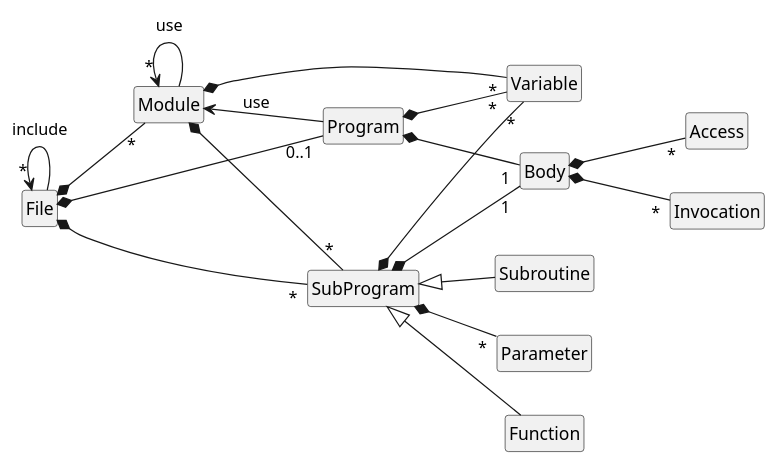
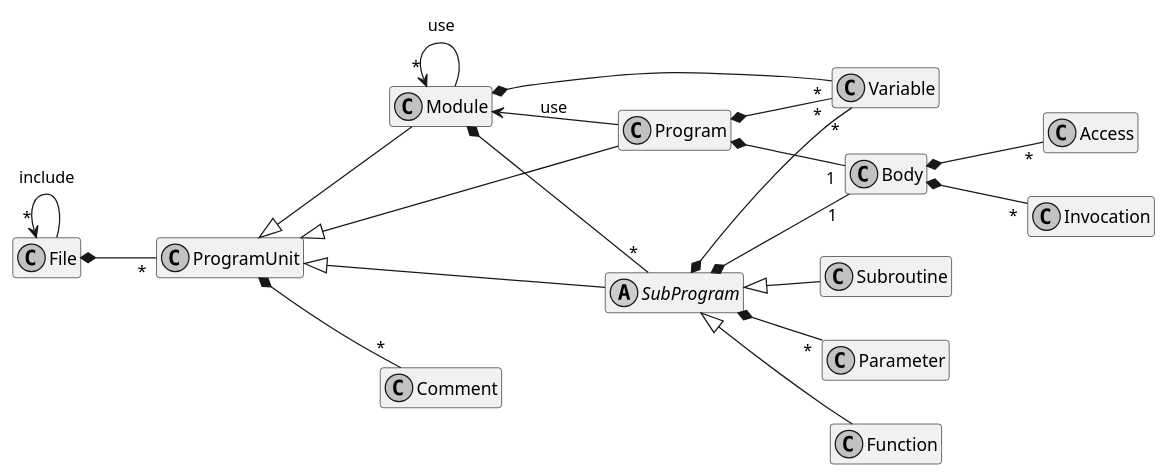
The diagram in data/fortran-mm.puml (NicolasAnquetil/EsopeMetamodelGenerator), drawn with PlantUML before and after one commit. The commit also changed 4 other files, not shown here.

Commit message:
Render PlantUML files

```diff
--- a/data/fortran-mm.puml
+++ b/data/fortran-mm.puml
@@ -1,47 +1,50 @@
 @startuml
 
 skinparam monochrome true
 
 left to right direction
 
-hide circle
 hide members
 
 class File
+class ProgramUnit
 class Module
 class Program
 class Variable
-class SubProgram
+abstract class SubProgram
 class Parameter
 class Function
 class Subroutine
 class Body
 class Access
 class Invocation
+class Comment
 
 File "*" <-- File : include
-File  *-- "*"  Module
-File  *-- "*" SubProgram
-File  *-- "0..1" Program
+File *-- "*" ProgramUnit
+ProgramUnit  <|-- Module
+ProgramUnit  <|-- SubProgram
+ProgramUnit  <|-- Program
+ProgramUnit *-- "*" Comment
 
 Module "*" <-- Module : use
 Module <-- Program : use
 
 Module  *-- "*" Variable
 Module  *-- "*" SubProgram
 Program *-- "*" Variable
 
 SubProgram <|-- Function
 SubProgram <|-- Subroutine
 
 SubProgram  *-- "*" Parameter
 SubProgram  *-- "*" Variable
 
 Body  *-- "*" Access
 Body  *-- "*" Invocation
 
 SubProgram  *-- "1" Body
 Program  *-- "1" Body
 
 
 @enduml
```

==========

Exercise details: Filter the data, keeping only the lines that contain "Module".

Answer to this exercise:
 class Module
-File  *-- "*"  Module
+ProgramUnit  <|-- Module
 Module "*" <-- Module : use
 Module <-- Program : use
 Module  *-- "*" Variable
 Module  *-- "*" SubProgram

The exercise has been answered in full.